What do I want from life? This is such a tough question to answer. I’m so used to thinking I must follow the set path laid out for me by society: school, university, career, marriage, babies. Anything less would be a failure right?

But Bipolar has made me reframe my perspective. It prevented me from progressing further down this pre-determined social path. I had to reassess what I believed success to be.

Does it really matter that I’m not going to be a doctor or teacher? I might never be married or have children. Does this matter? Was this really what I wanted in the first place? I don’t know!!! I don’t know what I want. I’m in the process of finding out.

Self Discovery 

Self Discovery is a term I really like. It makes the whole process sound more subjective and a bit of an adventure. There is room for expansion and exploration.

Self Discovery also requires that we are mindful of our thoughts and feelings towards things. You can’t discover what you like or don’t like unless you pay attention to your own reactions. This may sound simplistic but, believe me, I’ve been studying everybody else’s reactions for so long it can really be a challenge to listen to myself.

(Mindfulness is a well known tool in managing depression and anxiety, so allowing this process of self discovery can only be a positive thing).

Individual Needs

I’m enjoying exploring my innate NEED to write, to learn and to analyse things in a psychological way (sometimes this is a good thing, other times it can lead to rumination on the negative). I have a lot of passion in me- for art, music, causes, people, animals, many things.

Everyone has needs that I never knew existed and are completely different from one person to the next. My partner has a need for physical exertion, for engaging in sports like football and cycling. His method of relaxing is through challenges and using skill, for example he loves playing pool.

I’ve never really viewed these things as NEEDS before, more as indulgence and a luxury. I’m learning they are actually essential to our health as a “whole” being-: physical, mental and at a soul-level. All these facets are important in creating a balance in our lives.

I’m learning that I have many sides to myself that all need equal attention: there’s Rachel the artist, Rachel the writer, Rachel the philosopher, Rachel the musician, Rachel the student, Rachel the child who needs to play, laugh and have fun, Rachel the explorer who needs to be out there trying new things and going to new places.

Managing These Needs

These are all needs that I never really knew I had in me. They all need attention which sometimes feels completely overwhelming.

I think organisation might be the key here, which, when you’re a creative person, feels a bit boring and sensible as there is also that yearning for spontaneous creative flow. But I’m learning that you need to put in the structure, discipline and work before you even get to the creative flow. I have to put in the time playing scales on the piano to allow my fingers to work with skill and efficiency when playing the more desirable pieces of music.

Motivation Through Inspiration

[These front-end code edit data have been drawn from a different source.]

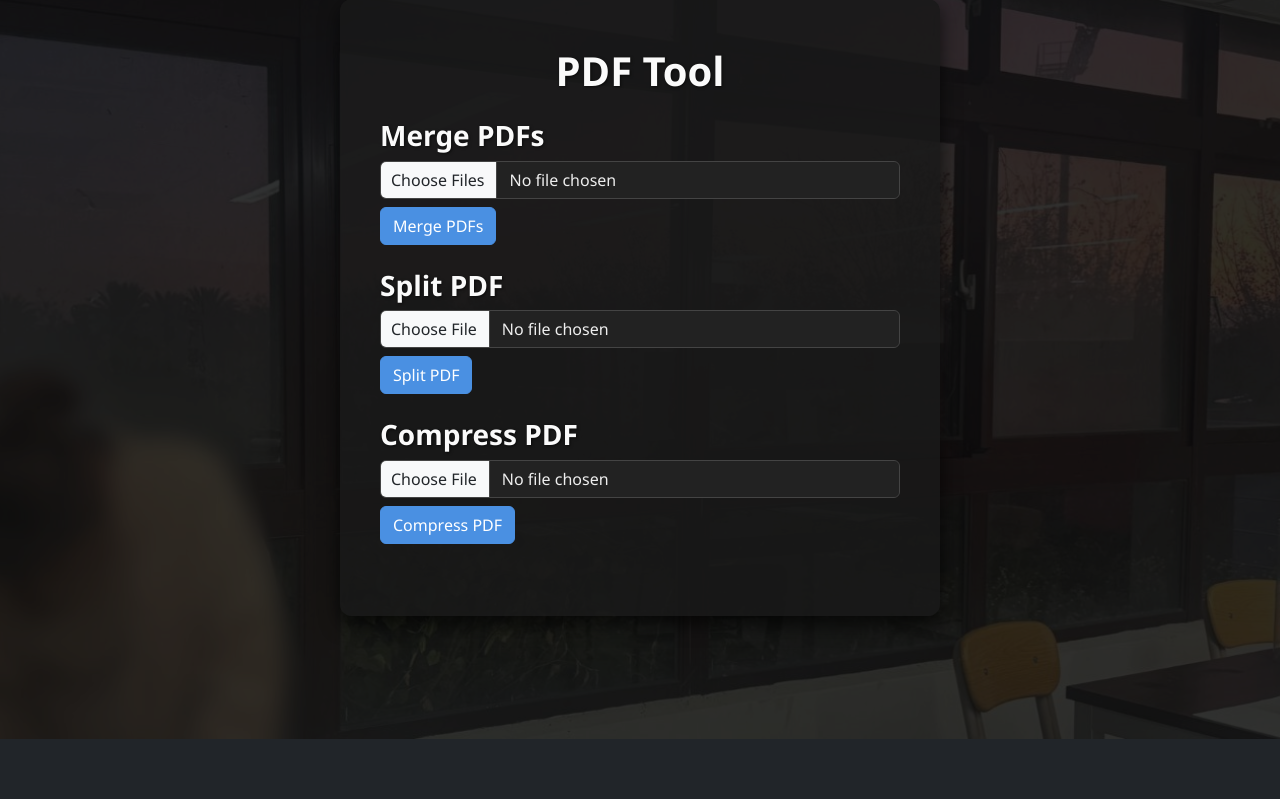
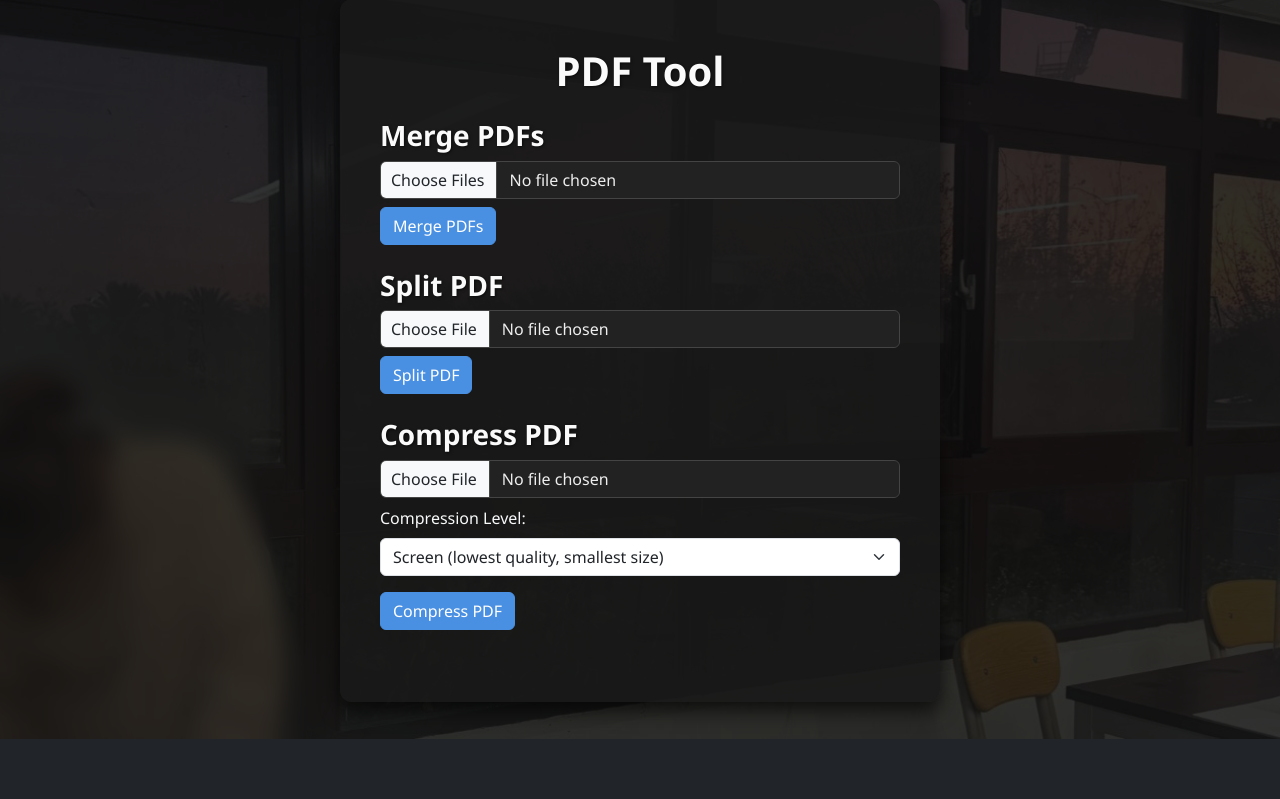
Before and after one commit to ray1990357804ray/pdfwebtool, a Flask app: page / in a window 1280 px wide. Shown: the part 61-860 px from the top of the page. Run offline with Flask 3, Linux system fonts and the light colour scheme; some libraries are stand-ins or nearby versions.

Commit message:
Add compression level option to compress form and cleanup HTML

```diff
--- a/app.py
+++ b/app.py
@@ -66,6 +66,8 @@ def split():
 @app.route("/compress", methods=["POST"])
 def compress():
     file = request.files.get("compress_file")
+    compress_level = request.form.get("compress_level", "/screen")  # default if none selected
+
     if not file or not allowed_file(file.filename):
         flash("Please upload a valid PDF file to compress.", "danger")
         return redirect(url_for("index"))
@@ -80,7 +82,7 @@ def compress():
         gs_executable,
         "-sDEVICE=pdfwrite",
         "-dCompatibilityLevel=1.4",
-        "-dPDFSETTINGS=/screen",
+        f"-dPDFSETTINGS={compress_level}",
         "-dNOPAUSE",
         "-dQUIET",
         "-dBATCH",
@@ -95,9 +97,6 @@ def compress():
     except subprocess.CalledProcessError:
         flash("Compression failed. Make sure Ghostscript is installed.", "danger")
         return redirect(url_for("index"))
-    except FileNotFoundError:
-        flash("Ghostscript executable not found. Make sure Ghostscript is installed and in PATH.", "danger")
-        return redirect(url_for("index"))
 
 if __name__ == "__main__":
     port = int(os.environ.get("PORT", 5000))
--- a/templates/index.html
+++ b/templates/index.html
@@ -43,10 +43,17 @@
     <!-- Compress PDF -->
     <h3>Compress PDF</h3>
     <form action="/compress" method="POST" enctype="multipart/form-data" class="mb-4">
-  <input type="file" name="compress_file" class="form-control mb-2" accept="application/pdf" required />
-  <button type="submit" class="btn btn-primary">Compress PDF</button>
-</form>
-
+      <input type="file" name="compress_file" class="form-control mb-2" accept="application/pdf" required />
+      <label for="compress_level" class="form-label">Compression Level:</label>
+      <select name="compress_level" id="compress_level" class="form-select mb-3" required>
+        <option value="/screen">Screen (lowest quality, smallest size)</option>
+        <option value="/ebook">Ebook</option>
+        <option value="/printer">Printer</option>
+        <option value="/prepress">Prepress (highest quality)</option>
+        <option value="/default">Default</option>
+      </select>
+      <button type="submit" class="btn btn-primary">Compress PDF</button>
+    </form>
 
   </div>
 
```
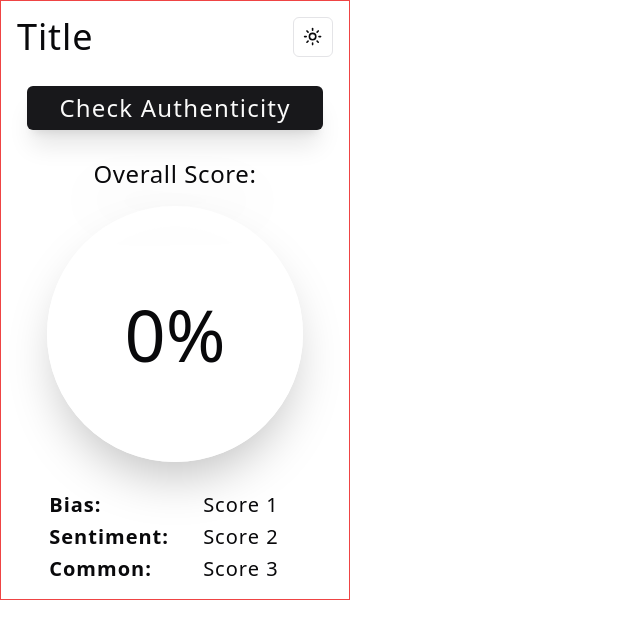
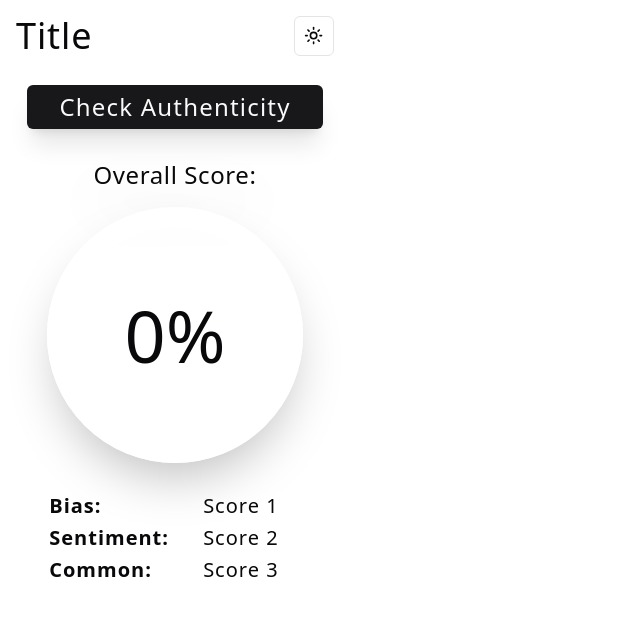
Before and after one commit to maarao/webscraper, a React (Vite) app: page / in a window 1280 px wide. Shown: the top 638 px of the page, without its empty margins (0-640 px from the left). Built offline with nearby package versions, Linux system fonts and the light colour scheme.

Commit message:
removed debug border

```diff
--- a/src/App.tsx
+++ b/src/App.tsx
@@ -29,7 +29,7 @@ function App() {
   };
 
   return (
-    <main className='flex flex-col items-center justify-between py-4 w-[350px] h-[600px] border border-red-500 animate-slide-from-top-with-fade'>
+    <main className='flex flex-col items-center justify-between py-4 w-[350px] h-[600px] animate-slide-from-top-with-fade'>
       <div className='flex justify-between w-full items-center px-4'>
         <h1 className='text-4xl font-light tracking-wide'>Title</h1>
         <ThemeToggle />
```
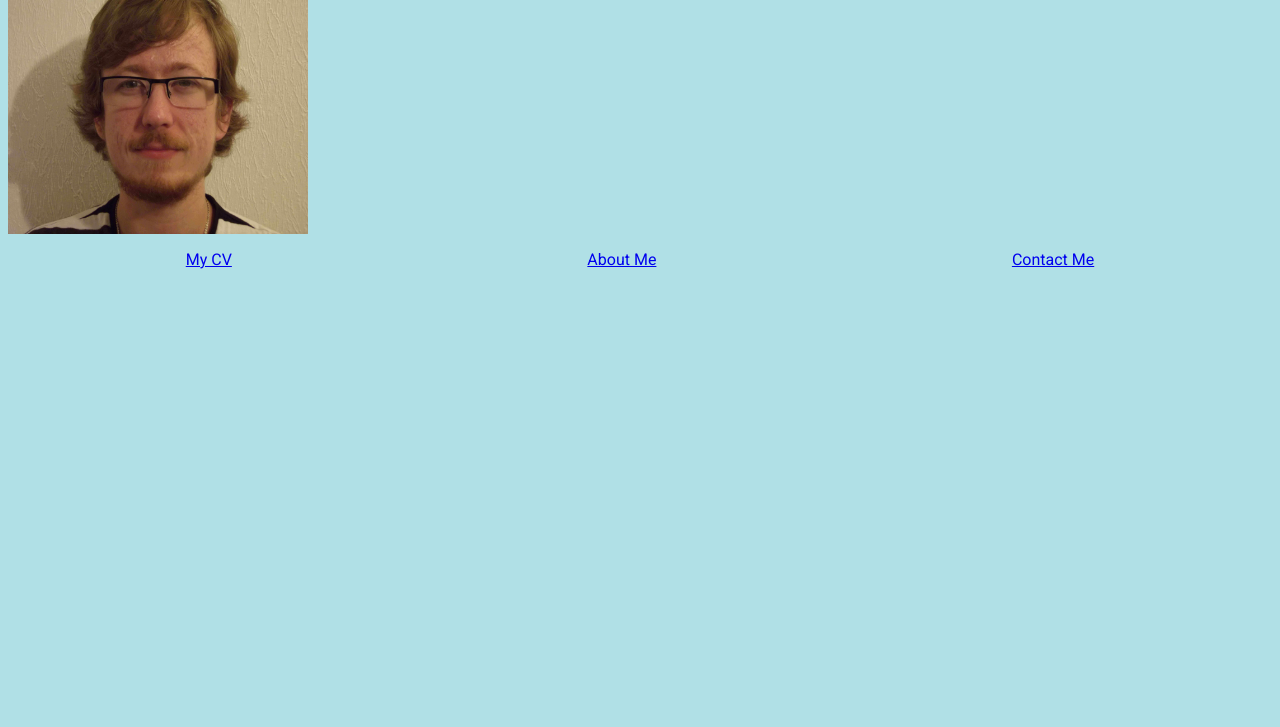
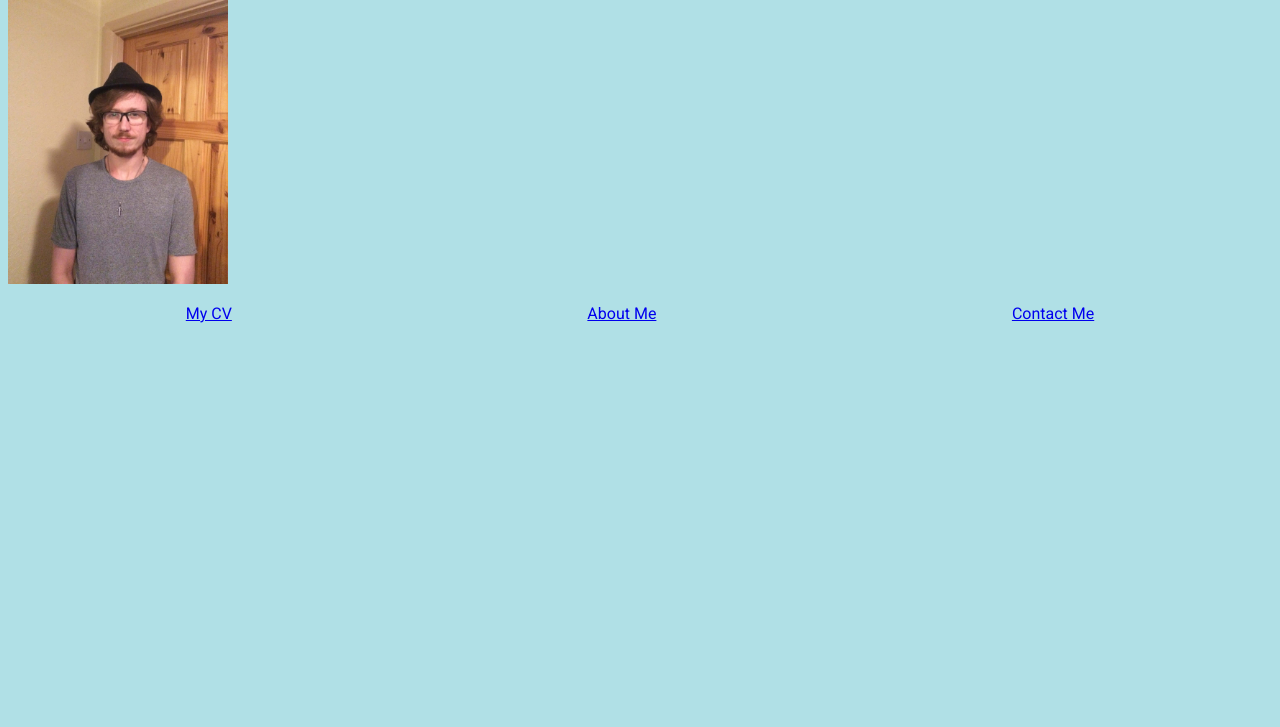
Before and after one commit to ThomasELawrence/CSY1018-web-development, a plain HTML site: page htdocs/index.html in a window 1280 px wide. Shown: the part 81-808 px from the top of the page. Drawn offline with Linux system fonts and the light colour scheme.

Commit message:
Add files via upload

```diff
--- a/htdocs/css/style.css
+++ b/htdocs/css/style.css
@@ -22,13 +22,14 @@ body {
   font-size: 3.0em;
   margin: 0px;
 }
-.image {
+.bio-image {
   width: 300px;
   height: 250px;
-  display: flex;
-  justify-content: center;
 }
-
+.index-image {
+  width: 220px;
+  height: 300px
+}
 form {
   margin: 0 auto;
   width: 400px;
--- a/htdocs/index.html
+++ b/htdocs/index.html
@@ -9,7 +9,7 @@
   </head>
   <body>
 <h1 class="Page-titles">Thomas Lawrence</h1>
-<img class="image" src="images\Photo2.jpg" alt="Thomas Lawrence">
+<img class="index-image" src="images\Photo1.jpeg" alt="Thomas Lawrence">
 <p class="links"><a href="cv.html">My CV</a>
 <a href="bio.html">About Me</a>
 <a href="contact.html">Contact Me</a></p>
```
Also changed, not shown: htdocs/bio.html (+1 -1 lines), htdocs/images/Photo1.jpeg (added).
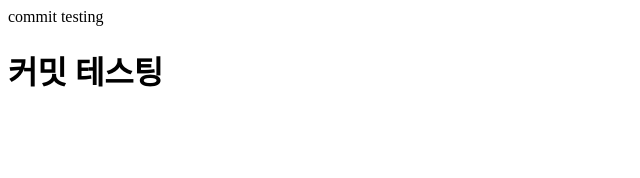
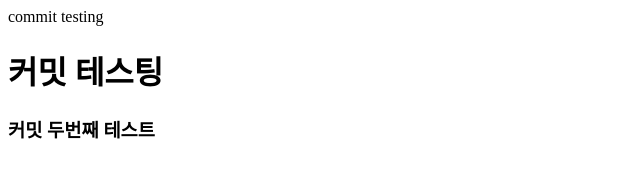
Before and after one commit to choiseungho9592/github_test, a plain HTML site: page index_sub.html in a window 1280 px wide. Shown: the whole page, without its empty margins (0-640 px from the left). Drawn offline with Linux system fonts and the light colour scheme.

Commit message:
[update] 커밋 두번쩨 테스트

```diff
--- a/index_sub.html
+++ b/index_sub.html
@@ -4,4 +4,6 @@
 
 <body>
     <h1>커밋 테스팅</h1>
+
+    <h3>커밋 두번째 테스트</h3>
 </body>
```
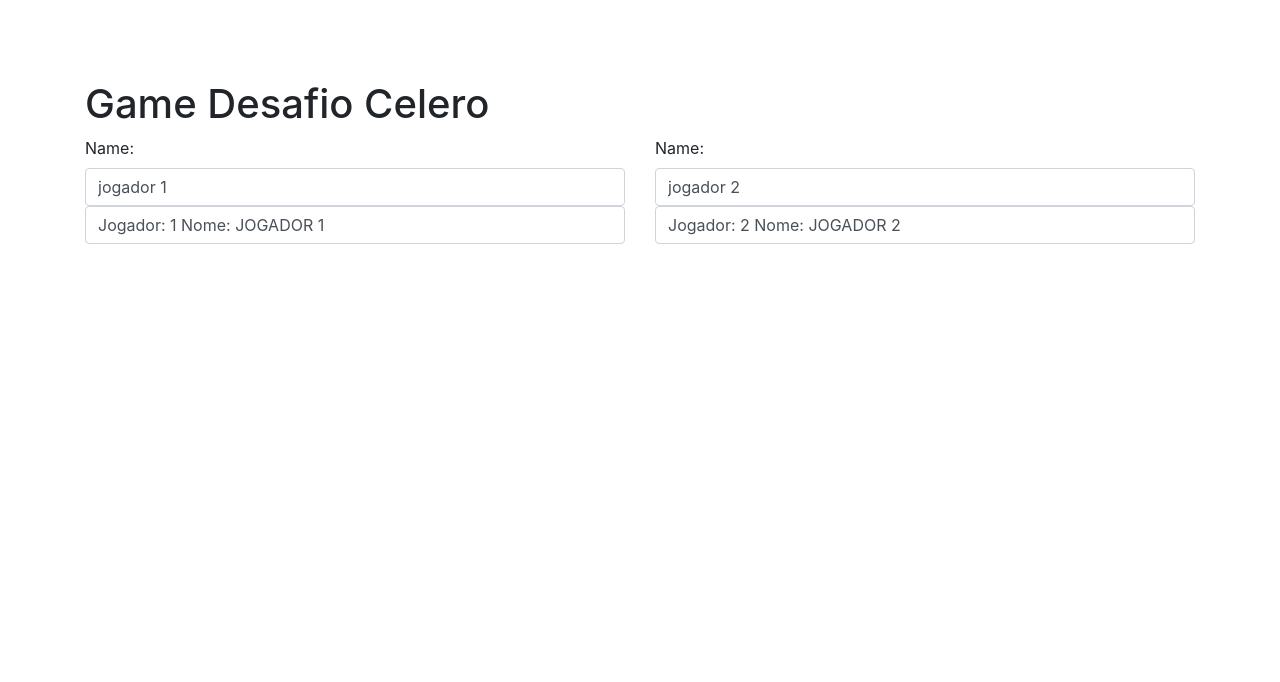
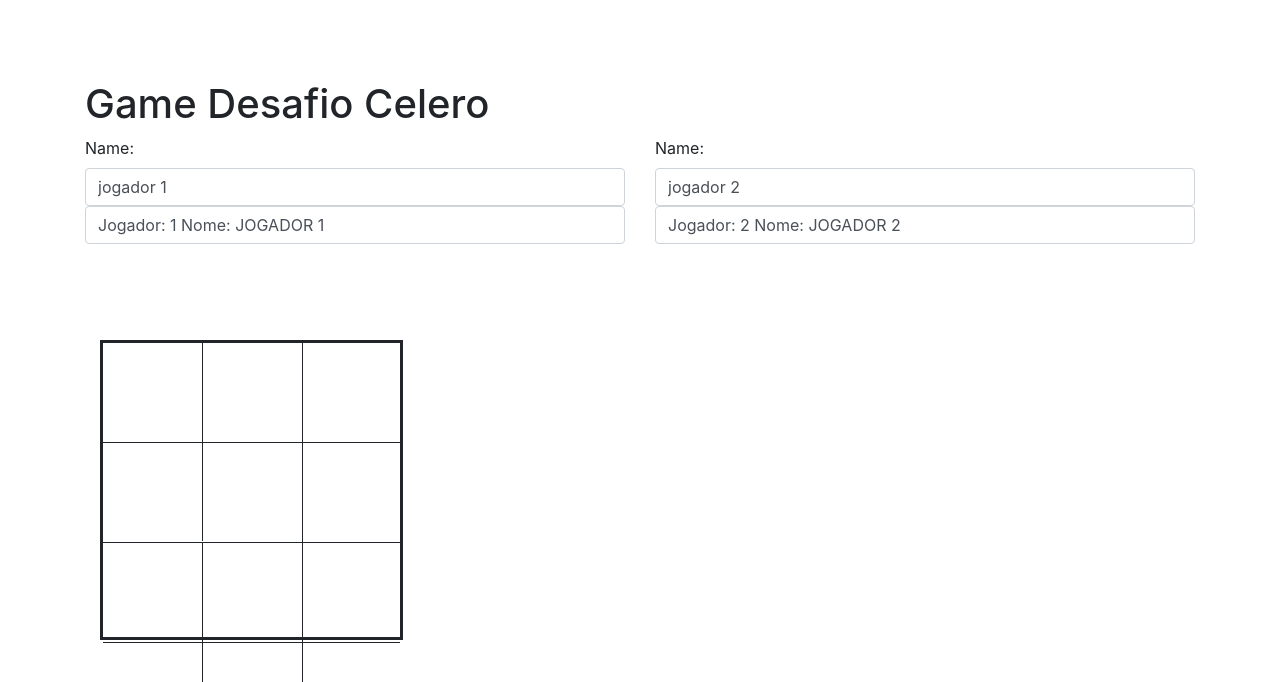
Before and after one commit to leandroAS86/desafio-front-end, an Angular app: page / in a window 1280 px wide. Shown: the top 682 px of the page. Built offline with nearby package versions, Linux system fonts and the light colour scheme.

Commit message:
component hash-sign para representar tabela do jogo

```diff
--- a/src/app/app.component.html
+++ b/src/app/app.component.html
@@ -3,4 +3,5 @@
         {{title}}
     </h1>
     <app-player></app-player>
+    <app-hash-sign></app-hash-sign>
 </div>
--- a/src/app/app.module.ts
+++ b/src/app/app.module.ts
@@ -4,12 +4,14 @@ import {FormsModule} from '@angular/forms';
 import { NgModule } from '@angular/core';
 import { AppComponent } from './app.component';
 import { PlayerComponent } from './player/player.component';
+import { HashSignComponent } from './hash-sign/hash-sign.component';
 
 
 @NgModule({
   declarations: [
     AppComponent,
-    PlayerComponent
+    PlayerComponent,
+    HashSignComponent
   ],
   imports: [
     BrowserModule,
--- /dev/null
+++ b/src/app/hash-sign/hash-sign.component.css
@@ -0,0 +1,16 @@
+#jogo{
+    align-self: center;
+    width:303px;
+    height:300px;
+    border:solid 3px
+}
+.linha{
+    height:100px;
+    border-bottom:solid 1px;
+}
+.casa{
+    width:100px;
+    height:100%;
+    border-right:solid 1px;
+    float:left;
+}
--- /dev/null
+++ b/src/app/hash-sign/hash-sign.component.html
@@ -0,0 +1,21 @@
+<body>
+    <div class="container">
+        <div id="jogo">
+            <div class="linha">
+                <div class="casa" id="casa1"></div>
+                <div class="casa" id="casa2"></div>
+                <div class="casa" id="casa3"></div>
+            </div>
+            <div class="linha">
+                <div class="casa" id="casa4"></div>
+                <div class="casa" id="casa5"></div>
+                <div class="casa" id="casa6"></div>
+            </div>
+            <div class="linha">
+                <div class="casa" id="casa7"></div>
+                <div class="casa" id="casa8"></div>
+                <div class="casa" id="casa9"></div>
+            </div>
+        </div>
+    </div>
+</body>
--- /dev/null
+++ b/src/app/hash-sign/hash-sign.component.ts
@@ -0,0 +1,15 @@
+import { Component, OnInit } from '@angular/core';
+
+@Component({
+  selector: 'app-hash-sign',
+  templateUrl: './hash-sign.component.html',
+  styleUrls: ['./hash-sign.component.css']
+})
+export class HashSignComponent implements OnInit {
+
+  constructor() { }
+
+  ngOnInit() {
+  }
+
+}
```
Also changed, not shown: 1 other file (tests, documents, lock files or other folders).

I also need to devote time to inspiration. This comes to me when I’m watching ballet, listening to music or out in nature. I always used to view spending time on these things as selfish. But I now know I NEED them!!

Whilst watching the Olympic Gymnasts I was inspired by their beauty, grace and power, but also by their total commitment and dedication to gruelling training, and hours and hours of hard graft in the gym. It is this discipline and mental strength in overcoming self-doubt and discomfort that I find so admirable. It is lacking from my character and something I would like to develop. They are great role models for me and provide motivation.

I’m learning that I do have control of my life- I don’t just have to let it happen to me. I can take it by the reins and steer it in the direction I want it to go, no matter whether other people approve of this direction or not.

Resources

How to Stop Worrying What Other People Think

Social Phobia

Bipolar: The Identity Thief

Who Am I? Borderline Personality Disorder and Identity Problems

How You See Yourself is What Matters (blog post in relation to the writer’s eating disorder and Complex-PTSD)

Photo Credits: Girl & Apple by Imagery Majestic; Cartwheel by Imagery Majestic via freedigitalphotos.net.